A natural follow-up to the author’s The Story of Life in 25 Fossils (2015).
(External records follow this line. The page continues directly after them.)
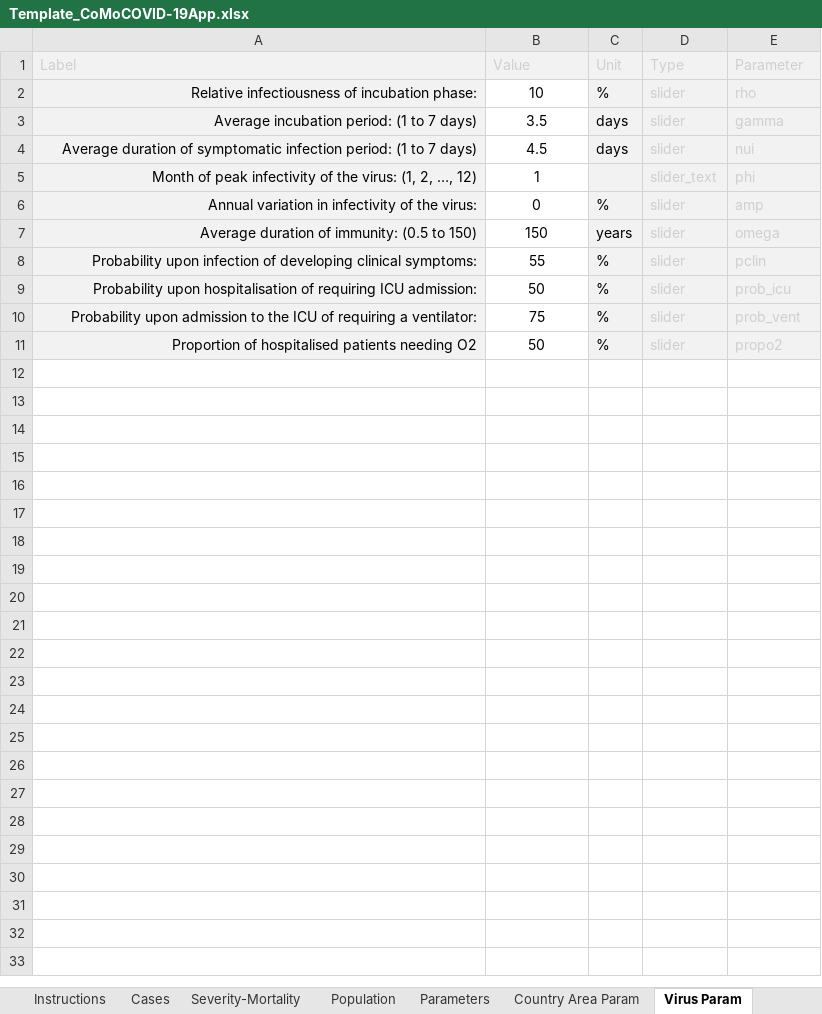
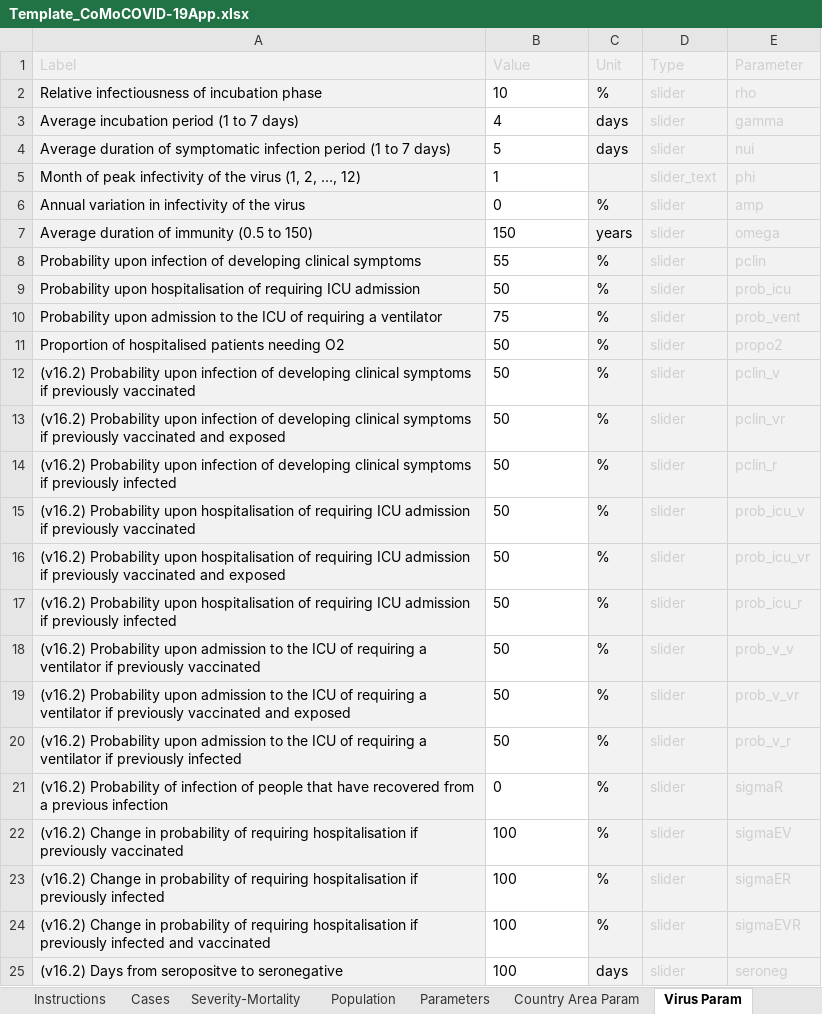
Before and after one commit to ocelhay/como, an Excel workbook: Template_CoMoCOVID-19App.xlsx, sheet Virus Param, drawn as a sheet; values as stored, in another font and other column widths than the file's, no borders; the diff names each change by its address in the sheet, - before the commit and + after, or states it on an @@ line.

```diff
--- a/Template_CoMoCOVID-19App.xlsx (sheet Virus Param)
+++ b/Template_CoMoCOVID-19App.xlsx (sheet Virus Param)
-A2 (Label): Relative infectiousness of incubation phase:
+A2 (Label): Relative infectiousness of incubation phase
-A2:A11 alignment: right
+A2:A11 alignment: left
-B2:B11 alignment: center
+B2:B11 alignment: left
-A3 (Label): Average incubation period: (1 to 7 days)
+A3 (Label): Average incubation period (1 to 7 days)
-B3 (Value): 3.5
+B3 (Value): 4
-A4 (Label): …symptomatic infection period: (1 to…
+A4 (Label): …symptomatic infection period (1 to…
-B4 (Value): 4.5
+B4 (Value): 5
-A5 (Label): …of the virus: (1, 2,…
+A5 (Label): …of the virus (1, 2,…
-A6 (Label): Annual variation in infectivity of the virus:
+A6 (Label): Annual variation in infectivity of the virus
-A7 (Label): Average duration of immunity: (0.5 to 150)
+A7 (Label): Average duration of immunity (0.5 to 150)
-A8 (Label): …developing clinical symptoms:
+A8 (Label): …developing clinical symptoms
-A9 (Label): …requiring ICU admission:
+A9 (Label): …requiring ICU admission
-A10 (Label): …requiring a ventilator:
+A10 (Label): …requiring a ventilator
+row 12: (v16.2) Probability upon infection of developing clinical symptoms if previously vaccinated | 50 | % | slider | pclin_v
+row 13: (v16.2) Probability upon infection of developing clinical symptoms if previously vaccinated and exposed | 50 | % | slider | pclin_vr
+row 14: (v16.2) Probability upon infection of developing clinical symptoms if previously infected | 50 | % | slider | pclin_r
+row 15: (v16.2) Probability upon hospitalisation of requiring ICU admission if previously vaccinated | 50 | % | slider | prob_icu_v
+row 16: (v16.2) Probability upon hospitalisation of requiring ICU admission if previously vaccinated and exposed | 50 | % | slider | prob_icu_vr
+row 17: (v16.2) Probability upon hospitalisation of requiring ICU admission if previously infected | 50 | % | slider | prob_icu_r
+row 18: (v16.2) Probability upon admission to the ICU of requiring a ventilator if previously vaccinated | 50 | % | slider | prob_v_v
+row 19: (v16.2) Probability upon admission to the ICU of requiring a ventilator if previously vaccinated and exposed | 50 | % | slider | prob_v_vr
+row 20: (v16.2) Probability upon admission to the ICU of requiring a ventilator if previously infected | 50 | % | slider | prob_v_r
+row 21: (v16.2) Probability of infection of people that have recovered from a previous infection | 0 | % | slider | sigmaR
+row 22: (v16.2) Change in probability of requiring hospitalisation if previously vaccinated | 100 | % | slider | sigmaEV
+row 23: (v16.2) Change in probability of requiring hospitalisation if previously infected | 100 | % | slider | sigmaER
+row 24: (v16.2) Change in probability of requiring hospitalisation if previously infected and vaccinated | 100 | % | slider | sigmaEVR
+row 25: (v16.2) Days from seropositve to seronegative | 100 | days | slider | seroneg
```
Also changed, not shown: sheet Parameters, sheet Interventions Param, sheet Population, sheet Hospitalisation Param, sheet Instructions, sheet Severity-Mortality, 2 more sheets.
In many of the chapters, paleontologist and geologist Prothero doesn’t necessarily discuss specific rocks but rather larger geological phenomena. The result is a rewarding, surprisingly detailed education on the history and present state of earth science. The author begins with the eruption of Mount Vesuvius, which “can be considered the beginning of our modern understanding of Earth and the event that led to the birth of geology as a science.” Meteorites reveal so much that they deserve two separate chapters. Most are rocky material that turn out to be exactly 4.5 billion years old, which is the age of the planets, and scientists agree that these consist mostly of material like asteroids and comets that never coalesced into larger bodies. About 5 percent of meteorites are mostly solid iron. The core of the Earth is also mostly iron, so these are the remaining bits that didn’t sink deep into the planets when they were still molten. Ancient plants died, piled up, and became coal because insects and microorganisms that digest dead vegetation hadn’t evolved. No more coal is being formed. Iron in ancient oceans precipitated into massive iron mountains that industry depends upon. Oxygen converts iron into useless iron oxide (rust), but ancient oceans had no oxygen. It does today, so no iron mountains are being formed. In some chapters, the author examines the life and career of a geological genius—Louis Agassiz (1807-1873) proposed that the Earth had undergone ice ages and eventually convinced his colleagues. In “Jigsaw Puzzle Bedrock,” Prothero introduces Alfred Wegener (1880-1930), who spent his life proposing that the continents were once joined and are now drifting apart. Almost no one believed him until long after his death. An occasionally scattershot but agreeable, useful introduction to geology.